Kyle Bunting is a Texas-based product designer who works exclusively in hair- on-hide. He is noted for his wide selection of colors, designs and ability to create custom work in any size or shape for architectural and interior applications. Using high-grade Italian hides, these unique Hide Wall Coverings come in a variety of patterns and colors, including this electric lime green and soft gray. Bunting believes that designing without limitation is the ultimate expression of luxury, and his mantra, “any size, any shape, any color,” has enabled designers and clients to freely express themselves and transform interior spaces into works of art.
Starting at $126 per square foot | 512.264.1148 | www.kylebunting.com
Sky by Dennis Page Carved Art
Dennis Page and Woody Challis create heirloom rocking horses and one-horse carousels from their workshop in Riverton, Utah. It began in 2002, when a friend asked Page to carve a rocking horse for his granddaughter that replicated the saddlebred her mother rode as a child. At the time, Page was working in architectural carving in high-end construction, and by combining that experience with his life-long love of horses a new career path emerged. Thirteen years later, Page has created one-of-a-kind Western collectibles for clients across the globe. Working from photos, Challis and Page often create replicas of clients’ favorite horses. The rocking horse Sky is hand carved from maple and was created for the American Saddlebred Museum in Lexington, Kentucky.
$8,500 6 feet x 15 inches | 801.654.8709 | www.carvedhorses.com
Salad Set by Sterling and Steel
Harry and Nicole Hansen are both second-generation metalsmiths and the founders of Sterling and Steel, a company that creates sculptural, hand-forged housewares. This Salad Set was formed using heat and hammers, transforming unwitting silver and stainless steel into material that’s “soft as silk.” The uniqueness of a hand-forged object is evident, with nuances in its design impossible to recreate in a factory. Because each piece is created by hand, the Hansens can incorporate sentimental pieces of steel from a client’s ranch or homestead in their design, repurposing an old, loved object into an heirloom. “Handmade objects have a connection to the heart,” the couple explained. “They invite a relationship that, like the metal we forge, grows stronger over a lifetime and beyond.”

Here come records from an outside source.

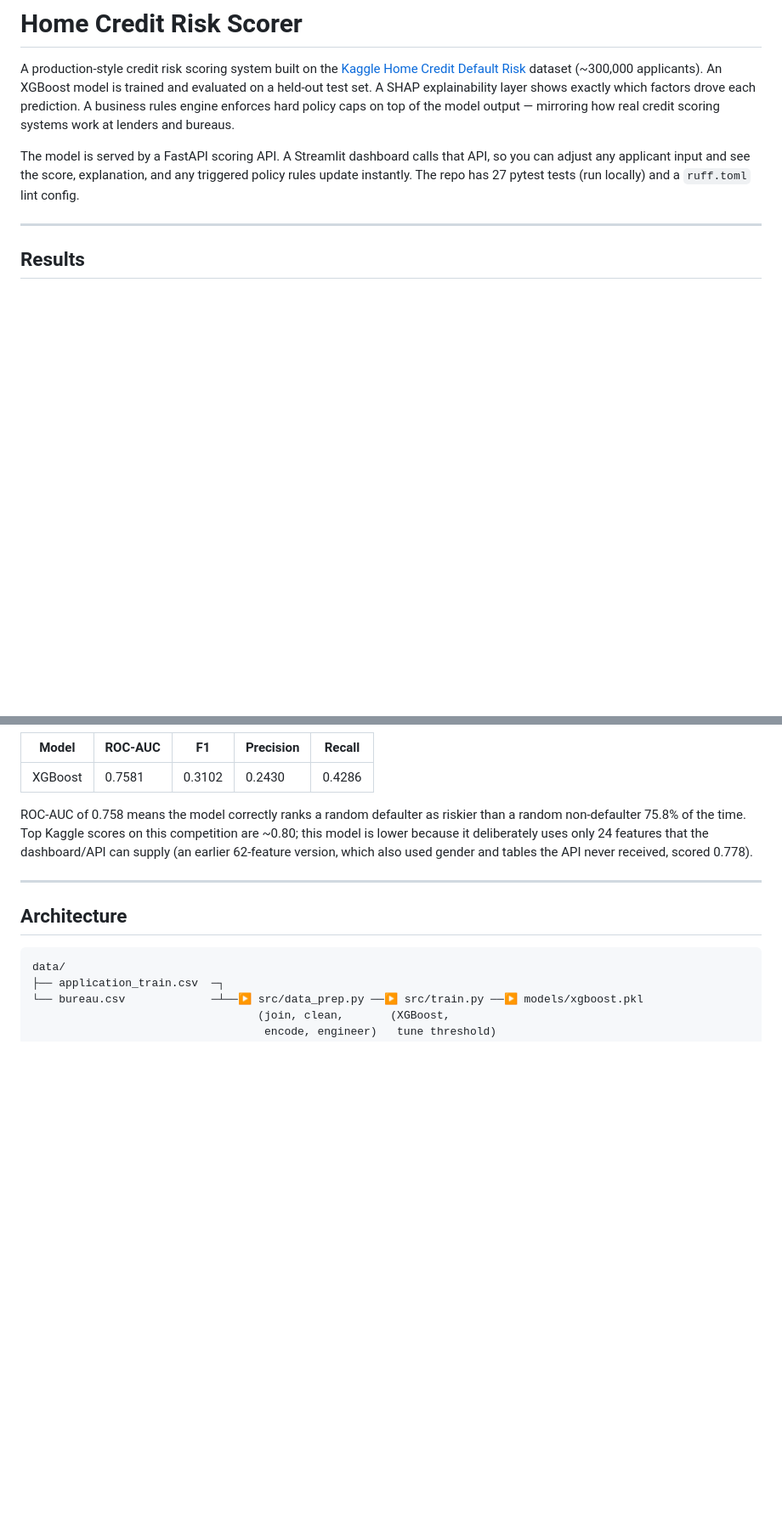
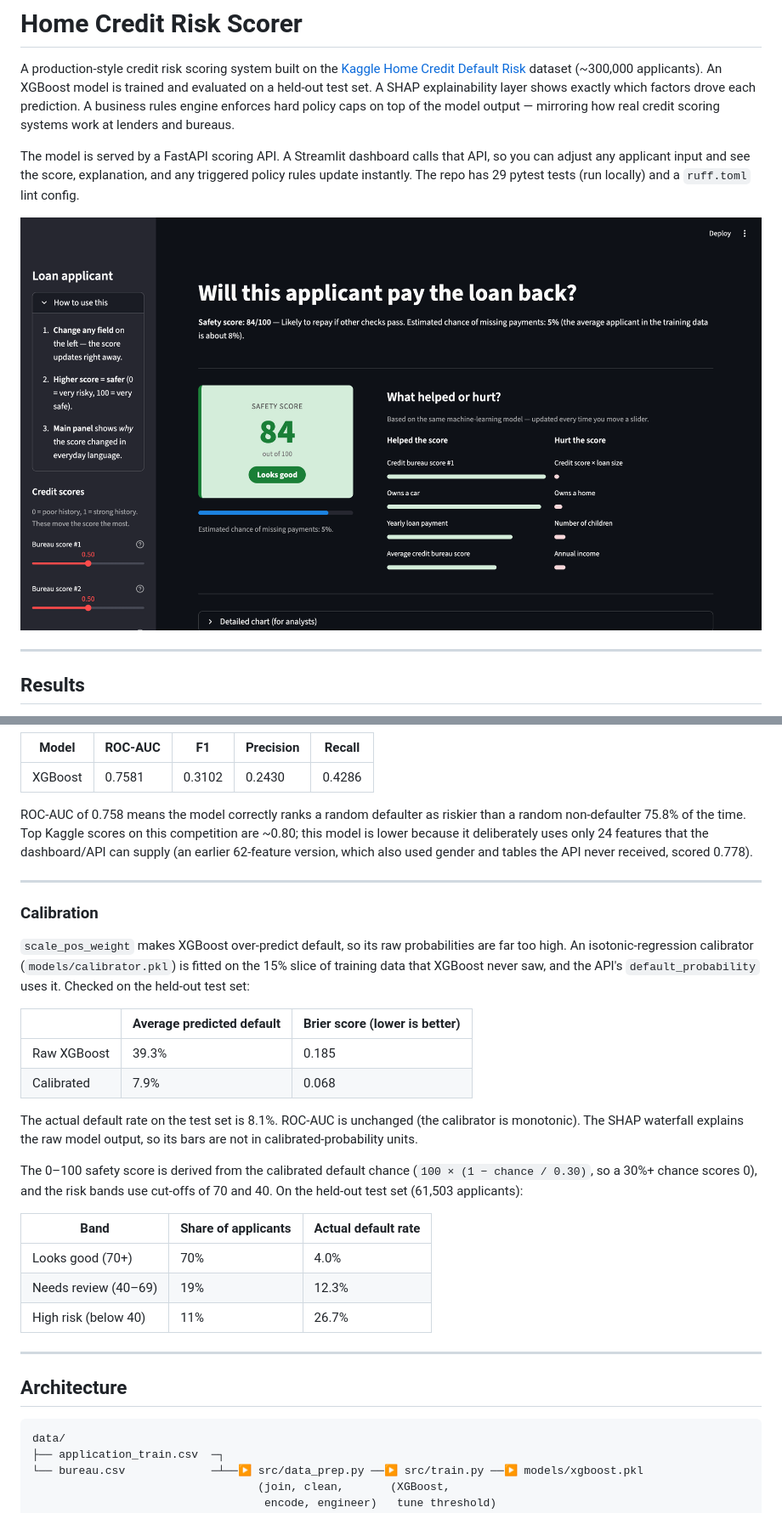
Before and after one commit to dhwanil1907/credit-risk-scorer, a Markdown page: README.md, 2 parts joined by grey strips. Shown at 85% size. Drawn GitHub-style; pictures changed too: assets/dashboard.png (added); blank space fills up the shorter version.

```diff
--- a/README.md
+++ b/README.md
@@ -2,7 +2,9 @@
 
 A production-style credit risk scoring system built on the [Kaggle Home Credit Default Risk](https://www.kaggle.com/competitions/home-credit-default-risk/data) dataset (~300,000 applicants). An XGBoost model is trained and evaluated on a held-out test set. A SHAP explainability layer shows exactly which factors drove each prediction. A business rules engine enforces hard policy caps on top of the model output — mirroring how real credit scoring systems work at lenders and bureaus.
 
-The model is served by a FastAPI scoring API. A Streamlit dashboard calls that API, so you can adjust any applicant input and see the score, explanation, and any triggered policy rules update instantly. The repo has 27 pytest tests (run locally) and a `ruff.toml` lint config.
+The model is served by a FastAPI scoring API. A Streamlit dashboard calls that API, so you can adjust any applicant input and see the score, explanation, and any triggered policy rules update instantly. The repo has 29 pytest tests (run locally) and a `ruff.toml` lint config.
+
+![Dashboard screenshot: safety score 84/100, Looks good, 5% estimated chance of missing payments, with plain-English reasons](assets/dashboard.png)
 
 ---
 
@@ -17,6 +19,27 @@ Thresholds are tuned on a 15% slice held out from the training set, never on the
 | XGBoost | 0.7581 | 0.3102 | 0.2430 | 0.4286 |
 
 ROC-AUC of 0.758 means the model correctly ranks a random defaulter as riskier than a random non-defaulter 75.8% of the time. Top Kaggle scores on this competition are ~0.80; this model is lower because it deliberately uses only 24 features that the dashboard/API can supply (an earlier 62-feature version, which also used gender and tables the API never received, scored 0.778).
+
+---
+
+### Calibration
+
+`scale_pos_weight` makes XGBoost over-predict default, so its raw probabilities are far too high. An isotonic-regression calibrator (`models/calibrator.pkl`) is fitted on the 15% slice of training data that XGBoost never saw, and the API's `default_probability` uses it. Checked on the held-out test set:
+
+| | Average predicted default | Brier score (lower is better) |
+|---|---|---|
+| Raw XGBoost | 39.3% | 0.185 |
+| Calibrated | 7.9% | 0.068 |
+
+The actual default rate on the test set is 8.1%. ROC-AUC is unchanged (the calibrator is monotonic). The SHAP waterfall explains the raw model output, so its bars are not in calibrated-probability units.
+
+The 0–100 safety score is derived from the calibrated default chance (`100 × (1 − chance / 0.30)`, so a 30%+ chance scores 0), and the risk bands use cut-offs of 70 and 40. On the held-out test set (61,503 applicants):
+
+| Band | Share of applicants | Actual default rate |
+|---|---|---|
+| Looks good (70+) | 70% | 4.0% |
+| Needs review (40–69) | 19% | 12.3% |
+| High risk (below 40) | 11% | 26.7% |
 
 ---
 
```
Also changed, not shown: other parts of README.md (+4 -4 lines), 7 other files.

$530 | 10.25 x 2.5 inches | 719.539.5499 | www.sterlingandsteel.com
Swift Current Cabinet by Nick Boynton
Born and raised in San Francisco, Nick Boynton moved to Missoula, Montana, in 1979, where he currently designs and builds furniture with a Japanese influence. “Everything has a flare [inJapanese design]. All of the ends have a subtle motion,” he says, explaining that he draws inspiration from Japanese architecture, flower arrangements, bonsai plants and calligraphy. Made of cherry and walnut with a strong linear grain, the Swift Current Cabinet can be recreated with a customized interior to meet your needs.
$5,000 | 60 x 24 x 18 inches | 406.544.0102 | www.nickboyntonfurniture.com
Cascading Water Chandelier by Cleveland Art
While working at his family’s salvage yard as a young man, Jason Wein saw the potential in repurposing industrial machinery and objects into functional design. His passion for saving industry artifacts lead to the creation of his company, Cleveland Art, about 20 years ago. With a large library of objects acquired from old factories, steel mills, foundries and schools, Wein creates light fixtures, furniture and retail displays for homes, businesses and restaurants, with the ability to create sets or duplicates. The Cascading Water Chandelier is made of clear, partially-recycled glass, a vintage factory wheel and welded motorcycle chain. It’s an example of the repurposed beauty that keeps Cleveland Art at the forefront of vintage design.
$12,000 | Available in 14- to 50-inch diameters | 213.626.1311 | www.clevelandart.com